One of the most understated skill to do well for H1 Economics is choosing the right question to do. Unlike H2 Economics where you get to choose 3 out of 6, you only have 1 out of 2. Therefore it is of paramount importance that H1 students choose correctly.

I often get questions like, do I choose the question that is easy and popular or do I be an outlier and choose the difficult and unpopular question? My advice is to choose the easy and popular one and make sure you write better than your friend. Never choose the unpopular question which you only know half the answer over the other one. BECAUSE YOU MAY GO OUT OF POINT AND FAIL!

I reckon that most students do not do well because they are choosing the wrong question and as a result do not score maximum marks. Worse still, some choose and change halfway. In this exercise, we shall exercise your choice so as to avoid such catastrophic errors.

For H1 Economics students, there are only 3 things that can happen.

(Best case scenario) You can do both.

(Action) Choose the one which you have the most examples. Do it and don’t look back.

(50/50 scenario) You can do one.

(Action) Do the one you know obviously… and don’t look back.

(Worst case scenario) You do not know both.

(Action) Choose the one which you have an example. Do it and don’t look back. If you can’t think of an example, choose the one where you can relate to your daily life.

There you go. That’s my strategy.

And now, it’s time to put your choice to the test.


Choose 1 out of 2

1. What is the difference between a shift in demand and a change in quantity demanded? Explain the factors shifting demand. [10]
An increase in demand for milk will lead to an increase in price. What are the factors leading to an increase in demand for milk? [15]
2. What is economic growth?
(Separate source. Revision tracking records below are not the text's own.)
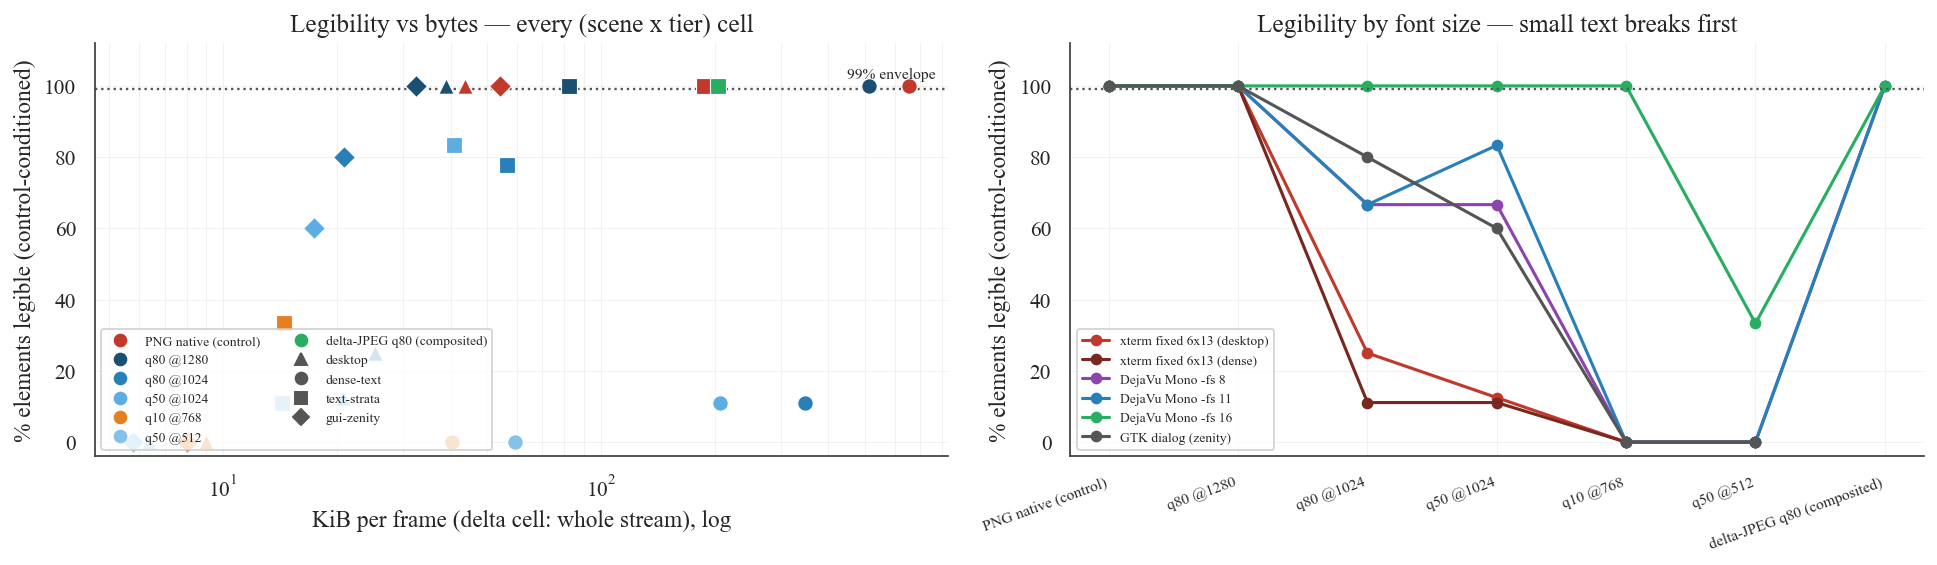
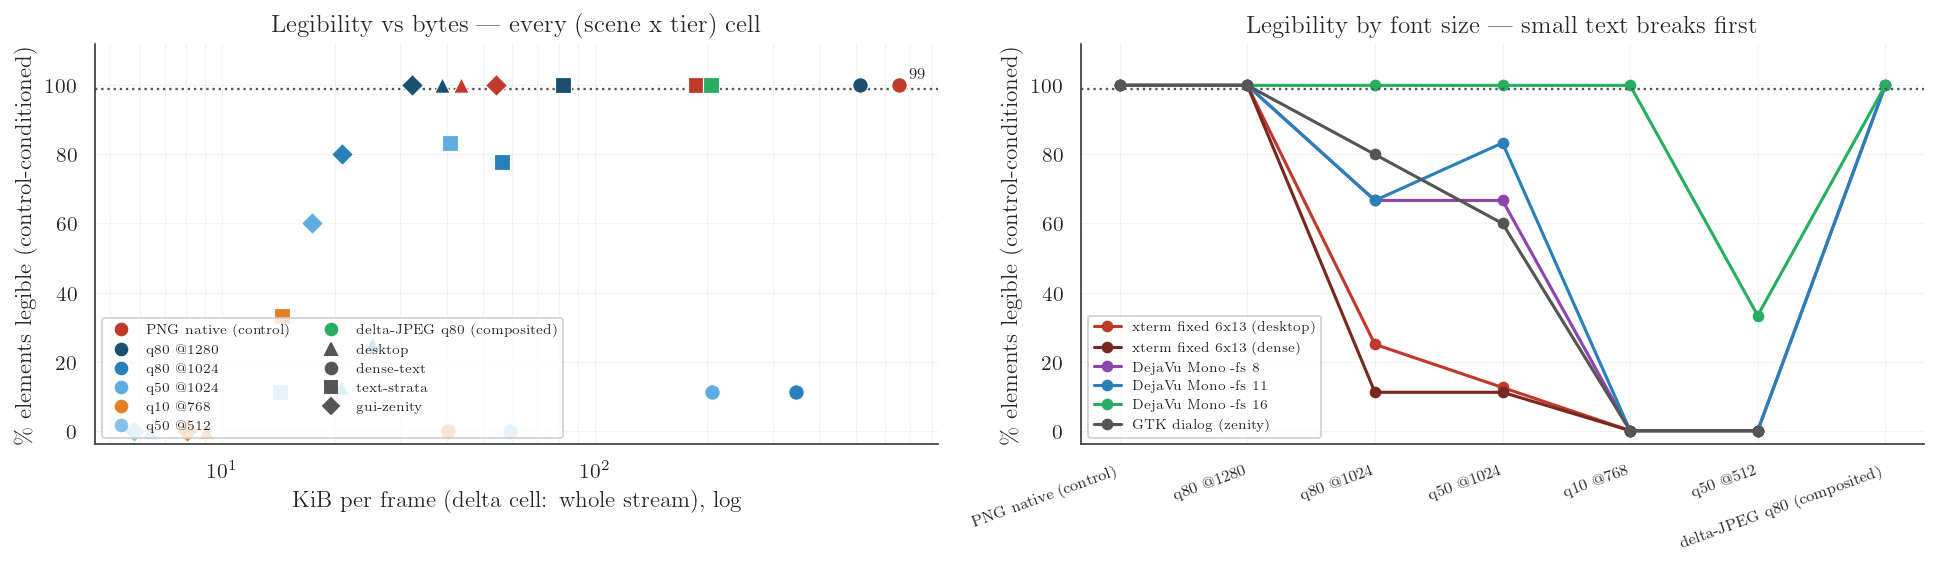
bench: render all figure text with real LaTeX (usetex, Times/mathptmx) and regenerate the 21 tracked figures (#269)
style() now sets text.usetex with Times New Roman (matplotlib maps it to
mathptmx) and Type-42 font embedding; sizes/layout unchanged. Display
strings that LaTeX would reject are escaped at the call sites
(\%, \#, $\to$, $\times$, $\leq$). benchmarks.md notes the TeX
toolchain requirement for replot.

diff --git a/benchmarks/plot_remote.py b/benchmarks/plot_remote.py
@@ -75,7 +75,7 @@ def remote_codec_ladder():
     ax.set_xticks([30, 40, 50, 60, 70, 80, 90, 95])
     ax.set_xlabel("JPEG quality")
     ax.set_ylabel("bytes per frame (KiB, log)")
-    ax.set_title("Remote WAN codec ladder — bytes vs JPEG quality × downscale")
+    ax.set_title("Remote WAN codec ladder — bytes vs JPEG quality $\\times$ downscale")
     ax.legend(loc="center left", bbox_to_anchor=(1.01, 0.5), frameon=False)
     ax.text(
         0.98,
@@ -110,7 +110,7 @@ def bandwidth_bars():
     ax.set_ylabel("bytes per frame (KiB, log)")
     ax.set_title("Per-frame observation size — PNG vs JPEG (remote WAN)")
     for i, (b, v) in enumerate(zip(bars, vals)):
-        tag = "baseline" if i == 0 else f"{base / v:.0f}× vs PNG"
+        tag = "baseline" if i == 0 else f"{base / v:.0f}$\\times$ vs PNG"
         ax.text(b.get_x() + b.get_width() / 2, v * 1.12, f"{v:.1f} KiB\n{tag}", ha="center", fontsize=9)
     save_plot(fig, "bandwidth_bars")
 
@@ -179,7 +179,7 @@ def aggregate_projection():
     _log_yticks(ax, [10, 100, 1000, 10000])
     ax.set_xlabel("concurrent sandboxes (N), 1 observation/s")
     ax.set_ylabel("aggregate egress (Mbps, log)")
-    ax.set_title("Projected aggregate egress — N sandboxes × 1 Hz")
+    ax.set_title("Projected aggregate egress — N sandboxes $\\times$ 1 Hz")
     ax.text(
         0.02,
         0.97,
@@ -248,7 +248,7 @@ def a11y_coverage():
         0.95,
         "addressable = roled + bbox + actionable\n"
         "CDP page rows: 0.23 of all nodes but 1.00 of labeled controls\n"
-        "one-off a11y-coverage spike (E5/#2), Linux/X11 image",
+        "one-off a11y-coverage spike (E5/\\#2), Linux/X11 image",
         transform=ax.transAxes,
         ha="right",
         va="top",

diff --git a/benchmarks/_common.py b/benchmarks/_common.py
@@ -465,7 +465,7 @@ def write_result(suite: str, payload: dict[str, Any]) -> Path:
 def style() -> None:
     """Apply the one shared matplotlib style (Agg, no display). Idempotent; called
     by ``new_axes`` and importable by any plotting script outside this package.
-    Paper aesthetic: seaborn whitegrid + Times New Roman with STIX math."""
+    Paper aesthetic: seaborn whitegrid + real LaTeX text (usetex) in Times."""
     import matplotlib
 
     matplotlib.use("Agg")
@@ -476,9 +476,13 @@ def style() -> None:
     plt.rcParams.update(
         {
             "figure.dpi": 140,
-            "font.family": "serif",
-            "font.serif": ["Times New Roman", "STIXGeneral", "DejaVu Serif"],
+            "text.usetex": True,
+            "text.latex.preamble": "",
+            "font.family": "Times New Roman",
+            "font.serif": ["Times New Roman"],
             "mathtext.fontset": "stix",
+            "pdf.fonttype": 42,
+            "ps.fonttype": 42,
             "font.size": 12,
             "axes.titlesize": 13,
             "axes.labelsize": 12,

diff --git a/benchmarks/bench_fork.py b/benchmarks/bench_fork.py
@@ -403,7 +403,7 @@ def plot_pool(payload: dict) -> None:
     ax1.set_xticklabels([b[0] for b in bars], fontsize=9)
     ax1.set_ylabel("seconds to a usable replica (mean, min–max)")
     k = payload.get("pool", {}).get("k")
-    ax1.set_title(f"Fork→usable: warm-pool graft vs cold paths (K={k})")
+    ax1.set_title(f"Fork$\\to$usable: warm-pool graft vs cold paths (K={k})")
 
     walls = sorted(d["fanout_walls"], key=lambda w: w["n"])
     ns = [w["n"] for w in walls]
@@ -441,7 +441,7 @@ def plot_pool(payload: dict) -> None:
     )
     ax2.set_xlabel("N replicas forked from one checkpoint")
     ax2.set_ylabel("seconds")
-    ax2.set_title("Per-replica fork→usable across the fan-out")
+    ax2.set_title("Per-replica fork$\\to$usable across the fan-out")
     ax2.legend(loc="center right", fontsize=8.5)
     save_plot(fig, "fork_resume_pool")
 

diff --git a/benchmarks/bench_obs_quality.py b/benchmarks/bench_obs_quality.py
@@ -827,7 +827,7 @@ def plot(payload: dict) -> None:
     )
     ax1.set_xscale("log")
     ax1.set_xlabel("KiB per frame (delta cell: whole stream), log")
-    ax1.set_ylabel("% elements legible (control-conditioned)")
+    ax1.set_ylabel("\\% elements legible (control-conditioned)")
     ax1.set_ylim(-4, 112)
     ax1.set_title("Legibility vs bytes — every (scene x tier) cell")
     tier_handles = [
@@ -861,7 +861,7 @@ def plot(payload: dict) -> None:
     ax2.set_xticklabels(
         [_TIER_LABELS[t] for t in tiers], rotation=20, ha="right", fontsize=8
     )
-    ax2.set_ylabel("% elements legible (control-conditioned)")
+    ax2.set_ylabel("\\% elements legible (control-conditioned)")
     ax2.set_ylim(-4, 112)
     ax2.set_title("Legibility by font size — small text breaks first")
     ax2.legend(loc="lower left", fontsize=7)

diff --git a/benchmarks/bench_baseline_cua.py b/benchmarks/bench_baseline_cua.py
@@ -716,7 +716,7 @@ def plot(summary: dict) -> None:
             fontsize=9,
         )
     ax.set_ylabel("seconds (p50)")
-    ax.set_title("boot → usable\n(create + connect + first screenshot)")
+    ax.set_title("boot $\\to$ usable\n(create + connect + first screenshot)")
 
     # panel 2 — act+observe step
     ax = axes[1]
@@ -755,7 +755,7 @@ def plot(summary: dict) -> None:
             "shinken",
         ),
         (
-            "fork → usable",
+            "fork $\\to$ usable",
             _p50(summary.get("shinken", {}).get("fork_to_usable_ms")),
             "shinken",
             "shinken",

diff --git a/benchmarks/bench_boot_waterfall.py b/benchmarks/bench_boot_waterfall.py
@@ -345,7 +345,7 @@ def plot(payload: dict) -> None:
     ax.set_ylim(len(runs) - 0.4, -0.75)  # inverted, tight rows
     ax.set_xlabel("ms since `docker run` issued (p50 of cumulative milestones)")
     note = "contended host" if payload.get("contended_host") else "quiet host"
-    ax.set_title(f"Cold-boot waterfall — docker run → usable sandbox ({note})")
+    ax.set_title(f"Cold-boot waterfall — docker run $\\to$ usable sandbox ({note})")
     ax.legend(loc="upper center", bbox_to_anchor=(0.5, -0.22), fontsize=8.5, ncols=3)
     save_plot(fig, "boot_waterfall")
 

diff --git a/benchmarks/bench_fork_dedup.py b/benchmarks/bench_fork_dedup.py
@@ -445,7 +445,7 @@ def plot(payload: dict) -> None:
     )
     for x, (o, s) in enumerate(zip(off, static, strict=False)):
         if s > 0:
-            ax1.text(x, max(o, s) * 1.03, f"{o / s:.1f}×", ha="center", fontsize=9)
+            ax1.text(x, max(o, s) * 1.03, f"{o / s:.1f}$\\times$", ha="center", fontsize=9)
     ax1.set_xticks(list(xs))
     ax1.set_xticklabels([f"N={f['n']}" for f in fleets])
     ax1.set_ylabel("wire KiB per observe-all round (mean)")

diff --git a/benchmarks/bench_step_pipeline.py b/benchmarks/bench_step_pipeline.py
@@ -209,7 +209,7 @@ def plot(payload: dict) -> None:
         ax2.axhline(k + 1, ls=":", lw=0.9, color=c, alpha=0.7)
     ax2.set_xlabel("added WAN RTT (ms, delay proxy)")
     ax2.set_ylabel("speedup: sequential p50 / step() p50")
-    ax2.set_title("Convergence to the (k+1)× RTT bound (dotted)")
+    ax2.set_title("Convergence to the (k+1)$\\times$ RTT bound (dotted)")
     ax2.legend(fontsize=8, loc="upper left")
     save_plot(fig, "step_pipeline")
 

diff --git a/benchmarks/bench_osworld_loop.py b/benchmarks/bench_osworld_loop.py
@@ -455,7 +455,7 @@ def plot(payload: dict) -> None:
         ax1.axvline(p50, color=color, linewidth=0.7, alpha=0.4, linestyle="--")
     ax1.set_xscale("log")
     ax1.set_xlabel("full agent step, act + observe (ms, log)")
-    ax1.set_ylabel("fraction of steps ≤ x")
+    ax1.set_ylabel("fraction of steps $\\leq$ x")
     ax1.set_title(
         f"Per-step latency CDF — same guest, same display (N={payload['reps']})"
     )

diff --git a/benchmarks/bench_guest_cpu.py b/benchmarks/bench_guest_cpu.py
@@ -282,7 +282,7 @@ def plot(payload: dict) -> None:
         )
         ax.set_xticks(list(x))
         ax.set_xticklabels(labels)
-        ax.set_ylabel("guest CPU % of one core (shinkend + Xvfb)")
+        ax.set_ylabel("guest CPU \\% of one core (shinkend + Xvfb)")
         ax.set_title(
             f"Guest capture cost — {workload} desktop\n"
             f"(delta-JPEG q80 stream, {payload['window_s']:g}s windows)"

diff --git a/benchmarks/bench_action_latency.py b/benchmarks/bench_action_latency.py
@@ -153,7 +153,7 @@ def plot(payload: dict) -> None:
     ax2.set_title(f"Latency CDF — observation ops, binary vs text (N={payload['obs_reps']}/op)")
 
     for ax in (ax1, ax2):
-        ax.set_ylabel("fraction of calls ≤ x")
+        ax.set_ylabel("fraction of calls $\\leq$ x")
         ax.set_ylim(0, 1.02)
         ax.legend(fontsize=8, loc="lower right")
     save_plot(fig, "action_latency")

diff --git a/benchmarks/bench_client_scale.py b/benchmarks/bench_client_scale.py
@@ -587,7 +587,7 @@ def plot(payload: dict) -> None:
     ax_d.set_xlim(left=0)
     ax_d.set_ylim(0, 1.02)
     ax_d.set_xlabel(f"per-observation latency at N={n_max} (ms)")
-    ax_d.set_ylabel("fraction of observations ≤ x")
+    ax_d.set_ylabel("fraction of observations $\\leq$ x")
     ax_d.set_title(f"Observe latency CDF at N={n_max}")
     ax_d.legend(loc="lower right")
Distinguish between actual and potential growth. [10]
“Increasing the labour supply, capital stock, and supporting entrepreneurship and oil exploration are the means of economic growth in the long run.” Discuss this statement. [15]


Choose 1 out of 2

1) The Singapore government plays an active role in managing road congestion and promoting education for Singapore citizens.

(a) Using the concept of externalities, explain why the Singapore government intervenes in these two areas. [10]

(b) Discuss the view that the best way for the Singapore government to respond to the market failure in education is to provide it for free at all levels. [15]

2 (a) Explain why the external consequences of inflation may seem to be more important than the domestic consequences for the economy of Singapore. [12]

(b) Discuss whether Singapore’s exchange rate policy is effective to deal with inflation stemming predominantly from a tight labour market. [13]


Choose 1 out of 2

1 (a) Explain the economic justification for the government intervention in the provision of public goods. [10]

(b) Discuss, to what extent, should private goods be left entirely to the private sector to achieve an efficient allocation of resources? [15]

2(a) Explain the benefits of free trade to a nation. [10]

(b) Discuss the extent to which the Singapore government uses trade to promote economic growth. [15]


Choose 1 out of 2

1(a) Explain, with the use of examples, whether all goods and services that are provided by the government are necessarily public goods. [10]

(b) To control the emissions generated by motor vehicles, Singapore’s National Environment Agency (NEA) regulates the type and quality of fuel that can be used in Singapore. It also sets minimum exhaust emission standards for all vehicles, taking stringent enforcement actions against smoky vehicles on the roads.

Discuss the view that rules and regulations is the best way to tackle the market failure described above. [15]

2(a) Explain how Singapore has benefited from the trend towards globalization. [10]

(b) With globalization, certain problems arise. Identify two key problems for Singapore and discuss the view that supply side policies would be suited to address these problems. [15]


Choose 1 out of 2

1(a) Explain why economic theory stresses the importance of efficiency in the allocation of resources. [10]

(b) Discuss whether efficient allocation of resources is only possible with the presence of government intervention. [15]

2) Inflationary pressures in Singapore are rising due to higher property and COE prices. Singapore reduced its growth forecast for 2011 as a faltering US economy and the European debt crisis heightened the risks to global expansion.

(a) Explain how inflationary pressures are a threat to sustained economic growth and improvement in living standards. [10]

(b) Assess the effectiveness of the policy options available to deal with both economic threats facing the Singapore economy. [15]